-------- Available records

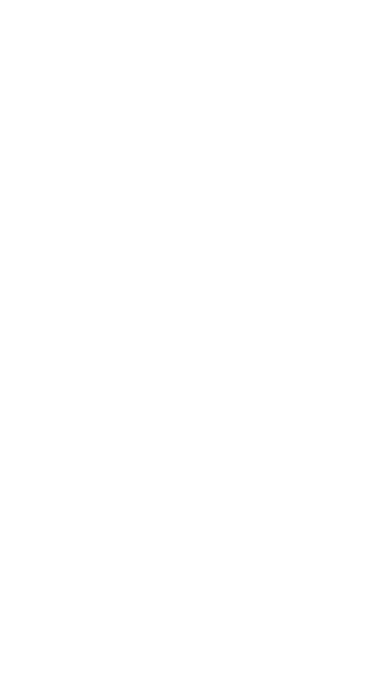
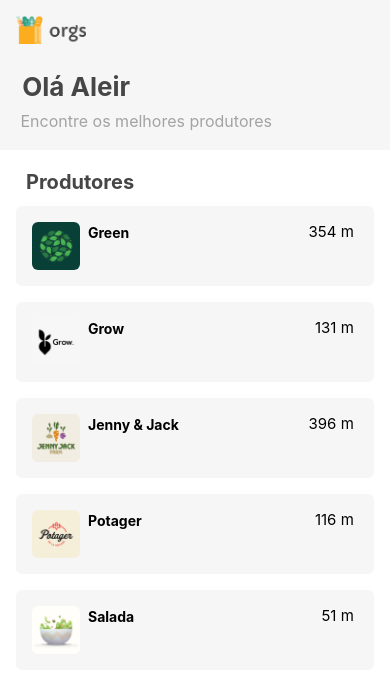
Before and after one commit to AleirSanches/orgsHooks2, a React Native app: screen / in a window 390 px wide. Shown: the top 686 px of the page. Built offline with nearby package versions, Linux system fonts and the light colour scheme.

Commit message:
criando estilos produtores

```diff
--- a/App.js
+++ b/App.js
@@ -12,6 +12,7 @@
 const estilos =StyleSheet.create({
       tela:{
             flex:1,
+            backgroundColor:'#FFFFFF',
       }
 })
 
--- /dev/null
+++ b/src/componentes/estrelas.js
@@ -0,0 +1,5 @@
+import React from 'react';
+
+export defaul function Estrelas({
+
+})
--- /dev/null
+++ b/src/telas/Home/componentes/produtor.js
@@ -0,0 +1,57 @@
+import React from 'react';
+import {Text, Image, View, StyleSheet} from 'react-native';
+
+export default function Produtor ({nome , imagem, distancia, estrelas}){
+    return <View style={estilos.cartao}>
+        <Image style={estilos.imagem} source ={imagem} />
+        <View style={estilos.informacoes}>
+            <Text style={estilos.nome}>{nome}</Text>
+            <Text style={estilos.distancia}>{distancia}</Text>
+
+        </View>
+
+
+    </View>
+
+}
+
+const estilos = StyleSheet.create({
+
+    cartao:{
+        backgroundColor: '#F6F6F6',
+        marginVertical:8,
+        marginHorizontal:16,
+        borderRadius:6,
+        flexDirection: 'row',
+        elevation: 4,
+
+    },
+    imagem:{
+
+        width:48,
+        height:48,
+        borderRadius:6,
+        marginVertical:16,
+        marginLeft:16,
+
+
+    },
+    informacoes:{
+        flex:1,
+        flexDirection: 'row',
+        justifyContent: 'space-between',
+        marginLeft: 8,
+        marginVertical: 16,
+        marginRight:16,
+
+    },
+    nome:{
+        fontSize:14,
+        lineHeight:22,
+        fontWeight: 'bold',
+    },
+    distancia:{
+        fontSize:15,
+        lineHeight:19,
+    }
+})
--- a/src/telas/Home/componentes/produtores.js
+++ b/src/telas/Home/componentes/produtores.js
@@ -1,5 +1,6 @@
 import React, {useEffect, useState} from 'react';
 import { Text, FlatList, StyleSheet } from 'react-native';
+import Produtor from './produtor';
 import { carregaProdutores } from '../../../servicos/carregaDados';
 
 
@@ -17,7 +18,7 @@
     const topoLista = () =>{
         return <>
            <Topo/>
-           < Text style={estilos.titulo}>{titulo}</Text>
+           <Text style={estilos.titulo}>{titulo}</Text>
 
         </>
 
@@ -25,7 +26,7 @@
 
     return <FlatList
         data={lista}
-        renderItem={({item:{nome}}) => <Text>{nome}</Text>}
+        renderItem={({item}) => <Produtor{...item}/>}
         keyExtractor= {({nome}) => nome}
         ListHeaderComponent  = {topoLista}
 
@@ -39,9 +40,11 @@
     titulo:{
         fontSize: 20,
         lineHeight:32,
-        marginHorizontal:16,
+        marginHorizontal:26,
         marginTop:16,
         fontWeight: 'bold',
         color: '#464646',
+
+
     }
 })
--- a/src/telas/Home/index.js
+++ b/src/telas/Home/index.js
@@ -3,8 +3,7 @@
 import Produtores  from './componentes/produtores.js';
 
 export default function Home () {
-    return
-      <Produtores topo ={Topo}/>
+    return <Produtores topo ={Topo}/>
 
 
 }
```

----------------

# To do:
The records above need retyping in full. Omit the pictures, and change nothing else.

# Exercise output:
Before and after one commit to AleirSanches/orgsHooks2, a React Native app: screen / in a window 390 px wide. Shown: the top 686 px of the page. Built offline with nearby package versions, Linux system fonts and the light colour scheme.

Commit message:
criando estilos produtores

```diff
--- a/App.js
+++ b/App.js
@@ -12,6 +12,7 @@
 const estilos =StyleSheet.create({
       tela:{
             flex:1,
+            backgroundColor:'#FFFFFF',
       }
 })
 
--- /dev/null
+++ b/src/componentes/estrelas.js
@@ -0,0 +1,5 @@
+import React from 'react';
+
+export defaul function Estrelas({
+
+})
--- /dev/null
+++ b/src/telas/Home/componentes/produtor.js
@@ -0,0 +1,57 @@
+import React from 'react';
+import {Text, Image, View, StyleSheet} from 'react-native';
+
+export default function Produtor ({nome , imagem, distancia, estrelas}){
+    return <View style={estilos.cartao}>
+        <Image style={estilos.imagem} source ={imagem} />
+        <View style={estilos.informacoes}>
+            <Text style={estilos.nome}>{nome}</Text>
+            <Text style={estilos.distancia}>{distancia}</Text>
+
+        </View>
+
+
+    </View>
+
+}
+
+const estilos = StyleSheet.create({
+
+    cartao:{
+        backgroundColor: '#F6F6F6',
+        marginVertical:8,
+        marginHorizontal:16,
+        borderRadius:6,
+        flexDirection: 'row',
+        elevation: 4,
+
+    },
+    imagem:{
+
+        width:48,
+        height:48,
+        borderRadius:6,
+        marginVertical:16,
+        marginLeft:16,
+
+
+    },
+    informacoes:{
+        flex:1,
+        flexDirection: 'row',
+        justifyContent: 'space-between',
+        marginLeft: 8,
+        marginVertical: 16,
+        marginRight:16,
+
+    },
+    nome:{
+        fontSize:14,
+        lineHeight:22,
+        fontWeight: 'bold',
+    },
+    distancia:{
+        fontSize:15,
+        lineHeight:19,
+    }
+})
--- a/src/telas/Home/componentes/produtores.js
+++ b/src/telas/Home/componentes/produtores.js
@@ -1,5 +1,6 @@
 import React, {useEffect, useState} from 'react';
 import { Text, FlatList, StyleSheet } from 'react-native';
+import Produtor from './produtor';
 import { carregaProdutores } from '../../../servicos/carregaDados';
 
 
@@ -17,7 +18,7 @@
     const topoLista = () =>{
         return <>
            <Topo/>
-           < Text style={estilos.titulo}>{titulo}</Text>
+           <Text style={estilos.titulo}>{titulo}</Text>
 
         </>
 
@@ -25,7 +26,7 @@
 
     return <FlatList
         data={lista}
-        renderItem={({item:{nome}}) => <Text>{nome}</Text>}
+        renderItem={({item}) => <Produtor{...item}/>}
         keyExtractor= {({nome}) => nome}
         ListHeaderComponent  = {topoLista}
 
@@ -39,9 +40,11 @@
     titulo:{
         fontSize: 20,
         lineHeight:32,
-        marginHorizontal:16,
+        marginHorizontal:26,
         marginTop:16,
         fontWeight: 'bold',
         color: '#464646',
+
+
     }
 })
--- a/src/telas/Home/index.js
+++ b/src/telas/Home/index.js
@@ -3,8 +3,7 @@
 import Produtores  from './componentes/produtores.js';
 
 export default function Home () {
-    return
-      <Produtores topo ={Topo}/>
+    return <Produtores topo ={Topo}/>
 
 
 }
```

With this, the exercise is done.